**What is required**. Restate every line of the data word for word, except for the images.

——

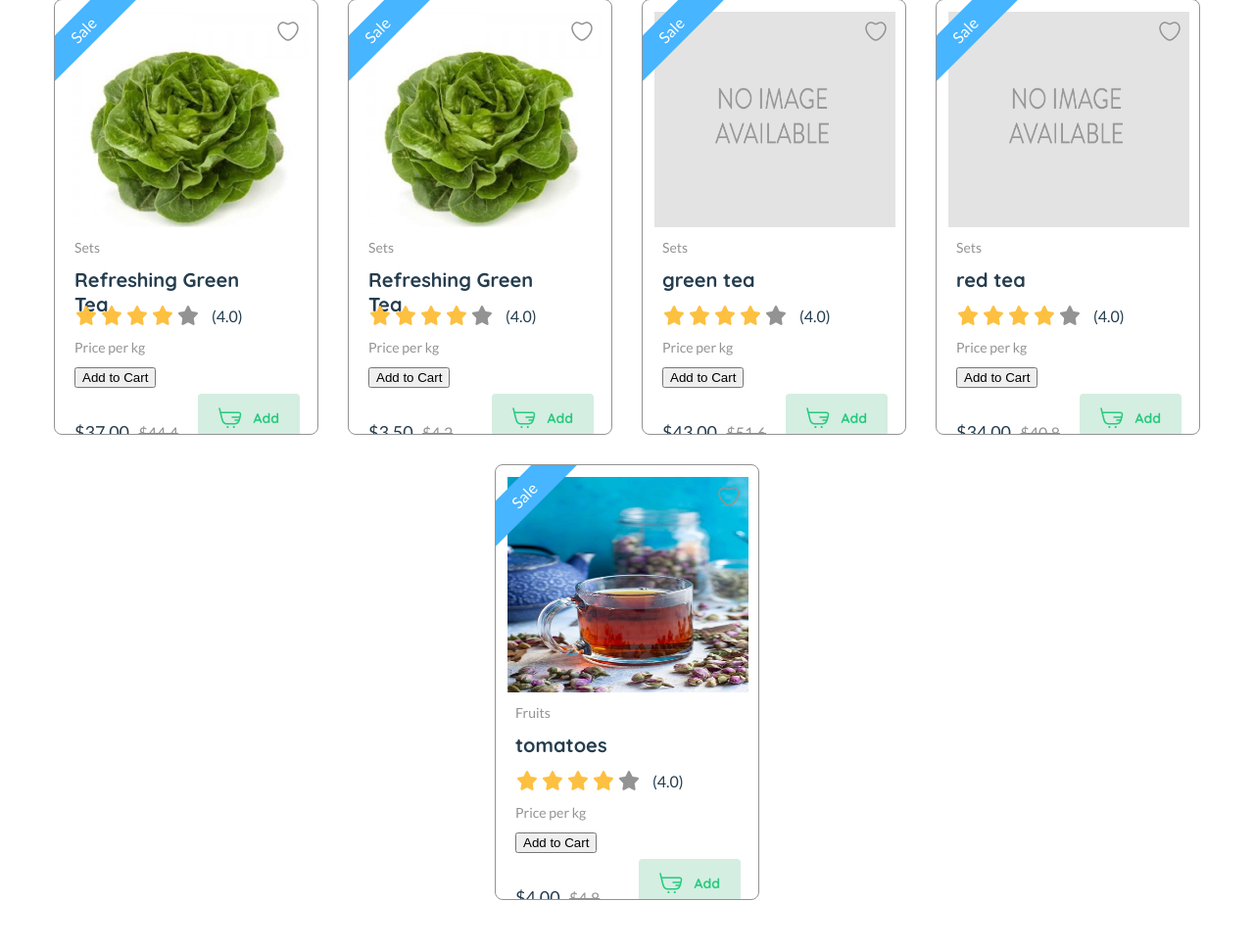
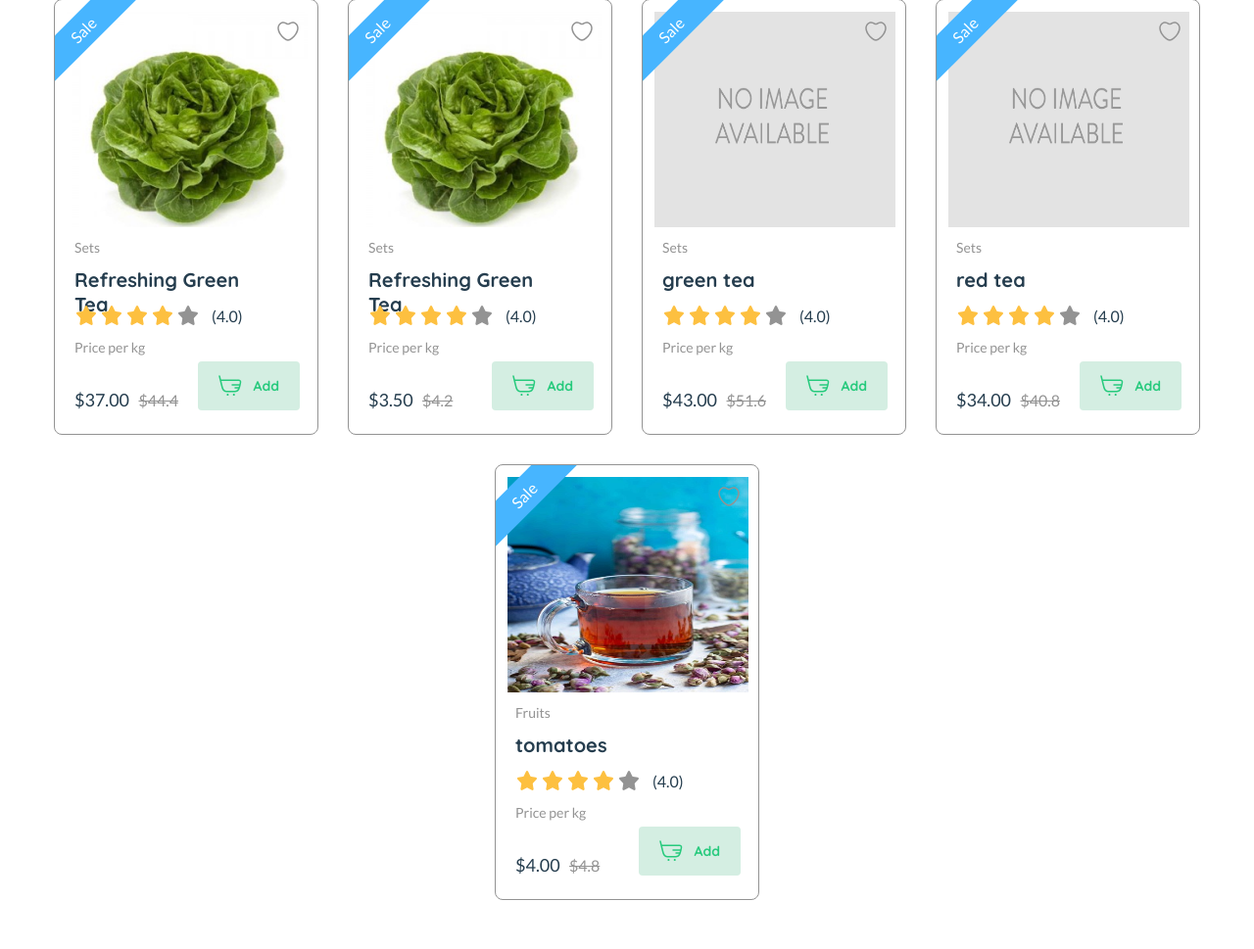
Before and after one commit to WolfExpert/DjangoMyShop, a Django app: page / in a window 1280 px wide. Shown: the part 1477-2446 px from the top of the page at 98% size. Run offline with Django 5.2, Linux system fonts and the light colour scheme; data comes from the database, SQL or seed files in the repository; both versions use the stored data as it was after the commit.

Commit message:
add-to-cart-form for list.html improved

```diff
--- a/shop/templates/shop/product/list.html
+++ b/shop/templates/shop/product/list.html
@@ -94,25 +94,46 @@
                                 <div class="product-card-info__price">
                                     ${{ product.price }} <span> ${{ product.price_test }} </span>
                                 </div>
-                                <div class="add-to-cart-button-small">
-                                    <div class="add-to-cart-button-small__vector"></div>
-                                    <div class="add-to-cart-button-small__name">Add</div>
-                                </div>
-                            </div>
-
-<form action="{% url "cart:cart_add" product.id %}" method="post">
+<form id="add-to-cart-form" action="{% url "cart:cart_add" product.id %}" method="post">
     {% csrf_token %}
+    <div class="add-to-cart-button-small" onclick="submitForm({{ product.id }})">
+        <div class="add-to-cart-button-small__vector"></div>
+        <div class="add-to-cart-button-small__name">Add</div>
+    </div>
     <input type="hidden" name="quantity" value="{{ default_quantity }}">
     <input type="hidden" name="add_to_cart" value="True">
-    <button type="submit">Add to Cart</button>
 </form>
 
+                            </div>
                         </div>
                     </div>
-
                 {% endfor %}
             </div>
         </div>
     </div>
+<script>
+    function submitForm(productId) {
+        console.log('Before form submission');
+        // Prevent the default form submission
+        event.preventDefault();
+
+        // Update the form action based on the selected product ID
+        document.getElementById('add-to-cart-form').action = `/cart/add/${productId}/`;
+
+        // Perform the form submission using JavaScript
+        fetch(document.getElementById('add-to-cart-form').action, {
+            method: 'POST',
+            body: new FormData(document.getElementById('add-to-cart-form'))
+        }).then(response => {
+            console.log('Form submitted successfully');
+            // Handle the response if needed
+        }).catch(error => {
+            console.error('Error submitting the form:', error);
+            // Handle the error if needed
+        });
+        console.log('After form submission');
+    }
+</script>
+
     </body>
 {% endblock %}
```
Also changed, not shown: db.sqlite3.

——

**Solution for this task**.
Before and after one commit to WolfExpert/DjangoMyShop, a Django app: page / in a window 1280 px wide. Shown: the part 1477-2446 px from the top of the page at 98% size. Run offline with Django 5.2, Linux system fonts and the light colour scheme; data comes from the database, SQL or seed files in the repository; both versions use the stored data as it was after the commit.

Commit message:
add-to-cart-form for list.html improved

```diff
--- a/shop/templates/shop/product/list.html
+++ b/shop/templates/shop/product/list.html
@@ -94,25 +94,46 @@
                                 <div class="product-card-info__price">
                                     ${{ product.price }} <span> ${{ product.price_test }} </span>
                                 </div>
-                                <div class="add-to-cart-button-small">
-                                    <div class="add-to-cart-button-small__vector"></div>
-                                    <div class="add-to-cart-button-small__name">Add</div>
-                                </div>
-                            </div>
-
-<form action="{% url "cart:cart_add" product.id %}" method="post">
+<form id="add-to-cart-form" action="{% url "cart:cart_add" product.id %}" method="post">
     {% csrf_token %}
+    <div class="add-to-cart-button-small" onclick="submitForm({{ product.id }})">
+        <div class="add-to-cart-button-small__vector"></div>
+        <div class="add-to-cart-button-small__name">Add</div>
+    </div>
     <input type="hidden" name="quantity" value="{{ default_quantity }}">
     <input type="hidden" name="add_to_cart" value="True">
-    <button type="submit">Add to Cart</button>
 </form>
 
+                            </div>
                         </div>
                     </div>
-
                 {% endfor %}
             </div>
         </div>
     </div>
+<script>
+    function submitForm(productId) {
+        console.log('Before form submission');
+        // Prevent the default form submission
+        event.preventDefault();
+
+        // Update the form action based on the selected product ID
+        document.getElementById('add-to-cart-form').action = `/cart/add/${productId}/`;
+
+        // Perform the form submission using JavaScript
+        fetch(document.getElementById('add-to-cart-form').action, {
+            method: 'POST',
+            body: new FormData(document.getElementById('add-to-cart-form'))
+        }).then(response => {
+            console.log('Form submitted successfully');
+            // Handle the response if needed
+        }).catch(error => {
+            console.error('Error submitting the form:', error);
+            // Handle the error if needed
+        });
+        console.log('After form submission');
+    }
+</script>
+
     </body>
 {% endblock %}
```
Also changed, not shown: db.sqlite3.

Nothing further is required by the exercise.